Before and after images
..............................

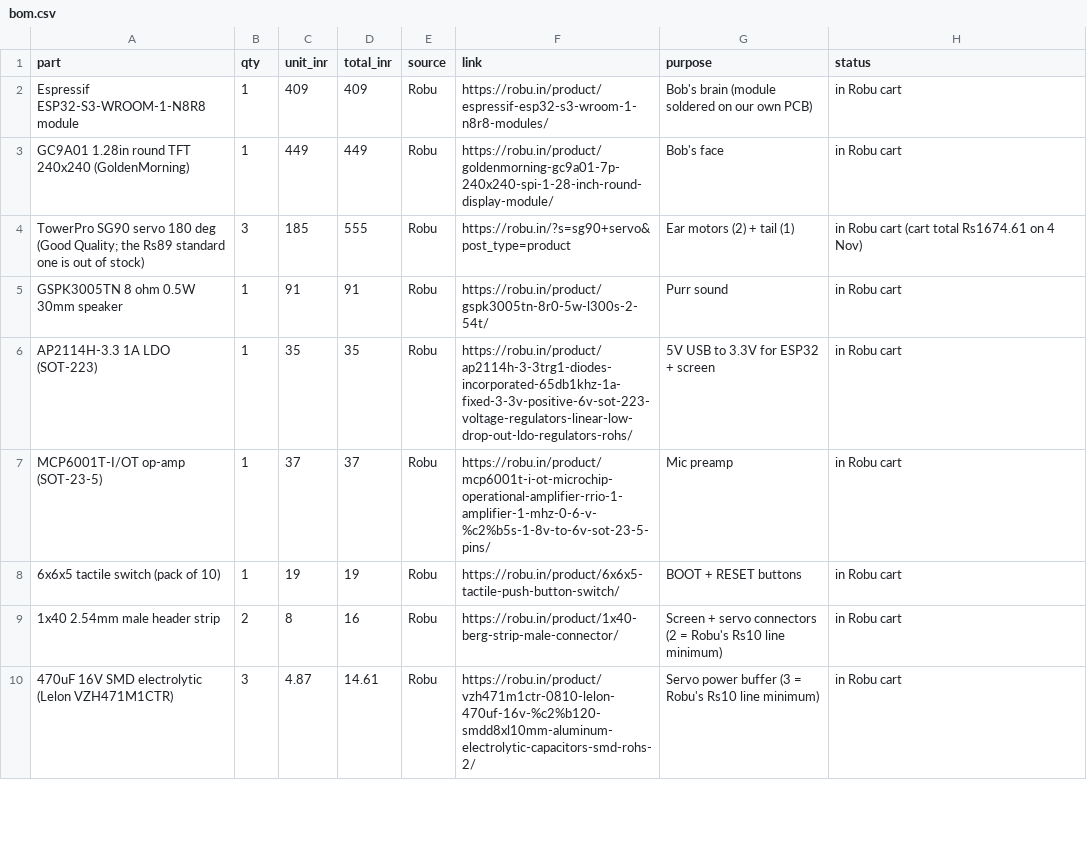
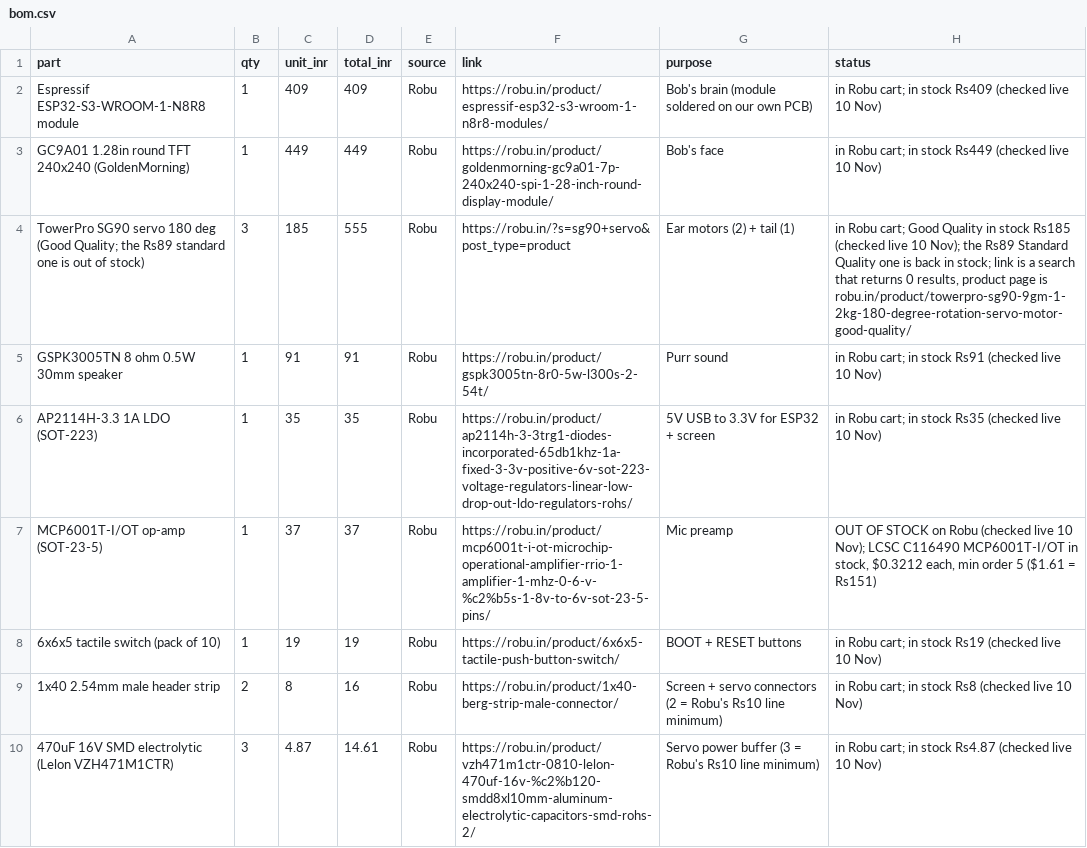
Before and after one commit to VGokulsai/bob-desk-cat, a CSV file: bom.csv, drawn as a sheet; only a part is shown; the diff covers the shown part only.

```diff
--- a/bom.csv
+++ b/bom.csv
@@ -1,10 +1,10 @@
 part,qty,unit_inr,total_inr,source,link,purpose,status
-Espressif ESP32-S3-WROOM-1-N8R8 module,1,409,409,Robu,https://robu.in/product/espressif-esp32-s3-wroom-1-n8r8-modules/,Bob's brain (module soldered on our own PCB),in Robu cart
-GC9A01 1.28in round TFT 240x240 (GoldenMorning),1,449,449,Robu,https://robu.in/product/goldenmorning-gc9a01-7p-240x240-spi-1-28-inch-round-display-module/,Bob's face,in Robu cart
-TowerPro SG90 servo 180 deg (Good Quality; the Rs89 standard one is out of stock),3,185,555,Robu,https://robu.in/?s=sg90+servo&post_type=product,Ear motors (2) + tail (1),in Robu cart (cart total Rs1674.61 on 4 Nov)
-GSPK3005TN 8 ohm 0.5W 30mm speaker,1,91,91,Robu,https://robu.in/product/gspk3005tn-8r0-5w-l300s-2-54t/,Purr sound,in Robu cart
-AP2114H-3.3 1A LDO (SOT-223),1,35,35,Robu,https://robu.in/product/ap2114h-3-3trg1-diodes-incorporated-65db1khz-1a-fixed-3-3v-positive-6v-sot-223-voltage-regulators-linear-low-drop-out-ldo-regulators-rohs/,5V USB to 3.3V for ESP32 + screen,in Robu cart
-MCP6001T-I/OT op-amp (SOT-23-5),1,37,37,Robu,https://robu.in/product/mcp6001t-i-ot-microchip-operational-amplifier-rrio-1-amplifier-1-mhz-0-6-v-%c2%b5s-1-8v-to-6v-sot-23-5-pins/,Mic preamp,in Robu cart
-6x6x5 tactile switch (pack of 10),1,19,19,Robu,https://robu.in/product/6x6x5-tactile-push-button-switch/,BOOT + RESET buttons,in Robu cart
-1x40 2.54mm male header strip,2,8,16,Robu,https://robu.in/product/1x40-berg-strip-male-connector/,Screen + servo connectors (2 = Robu's Rs10 line minimum),in Robu cart
-470uF 16V SMD electrolytic (Lelon VZH471M1CTR),3,4.87,14.61,Robu,https://robu.in/product/vzh471m1ctr-0810-lelon-470uf-16v-%c2%b120-smdd8xl10mm-aluminum-electrolytic-capacitors-smd-rohs-2/,Servo power buffer (3 = Robu's Rs10 line minimum),in Robu cart
+Espressif ESP32-S3-WROOM-1-N8R8 module,1,409,409,Robu,https://robu.in/product/espressif-esp32-s3-wroom-1-n8r8-modules/,Bob's brain (module soldered on our own PCB),in Robu cart; in stock Rs409 (checked live 10 Nov)
+GC9A01 1.28in round TFT 240x240 (GoldenMorning),1,449,449,Robu,https://robu.in/product/goldenmorning-gc9a01-7p-240x240-spi-1-28-inch-round-display-module/,Bob's face,in Robu cart; in stock Rs449 (checked live 10 Nov)
+TowerPro SG90 servo 180 deg (Good Quality; the Rs89 standard one is out of stock),3,185,555,Robu,https://robu.in/?s=sg90+servo&post_type=product,Ear motors (2) + tail (1),"in Robu cart; Good Quality in stock Rs185 (checked live 10 Nov); the Rs89 Standard Quality one is back in stock; link is a search that returns 0 results, product page is robu.in/product/towerpro-sg90-9gm-1-2kg-180-degree-rotation-servo-motor-good-quality/"
+GSPK3005TN 8 ohm 0.5W 30mm speaker,1,91,91,Robu,https://robu.in/product/gspk3005tn-8r0-5w-l300s-2-54t/,Purr sound,in Robu cart; in stock Rs91 (checked live 10 Nov)
+AP2114H-3.3 1A LDO (SOT-223),1,35,35,Robu,https://robu.in/product/ap2114h-3-3trg1-diodes-incorporated-65db1khz-1a-fixed-3-3v-positive-6v-sot-223-voltage-regulators-linear-low-drop-out-ldo-regulators-rohs/,5V USB to 3.3V for ESP32 + screen,in Robu cart; in stock Rs35 (checked live 10 Nov)
+MCP6001T-I/OT op-amp (SOT-23-5),1,37,37,Robu,https://robu.in/product/mcp6001t-i-ot-microchip-operational-amplifier-rrio-1-amplifier-1-mhz-0-6-v-%c2%b5s-1-8v-to-6v-sot-23-5-pins/,Mic preamp,"OUT OF STOCK on Robu (checked live 10 Nov); LCSC C116490 MCP6001T-I/OT in stock, $0.3212 each, min order 5 ($1.61 = Rs151)"
+6x6x5 tactile switch (pack of 10),1,19,19,Robu,https://robu.in/product/6x6x5-tactile-push-button-switch/,BOOT + RESET buttons,in Robu cart; in stock Rs19 (checked live 10 Nov)
+1x40 2.54mm male header strip,2,8,16,Robu,https://robu.in/product/1x40-berg-strip-male-connector/,Screen + servo connectors (2 = Robu's Rs10 line minimum),in Robu cart; in stock Rs8 (checked live 10 Nov)
+470uF 16V SMD electrolytic (Lelon VZH471M1CTR),3,4.87,14.61,Robu,https://robu.in/product/vzh471m1ctr-0810-lelon-470uf-16v-%c2%b120-smdd8xl10mm-aluminum-electrolytic-capacitors-smd-rohs-2/,Servo power buffer (3 = Robu's Rs10 line minimum),in Robu cart; in stock Rs4.87 (checked live 10 Nov)
```
Also changed, not shown: 40 edited cells elsewhere in this file, 3 other files.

..............................

### TASK OBJECTIVE
Among the entries, count how many lines hold the string "module", then state only that number.

### RESPONSE
4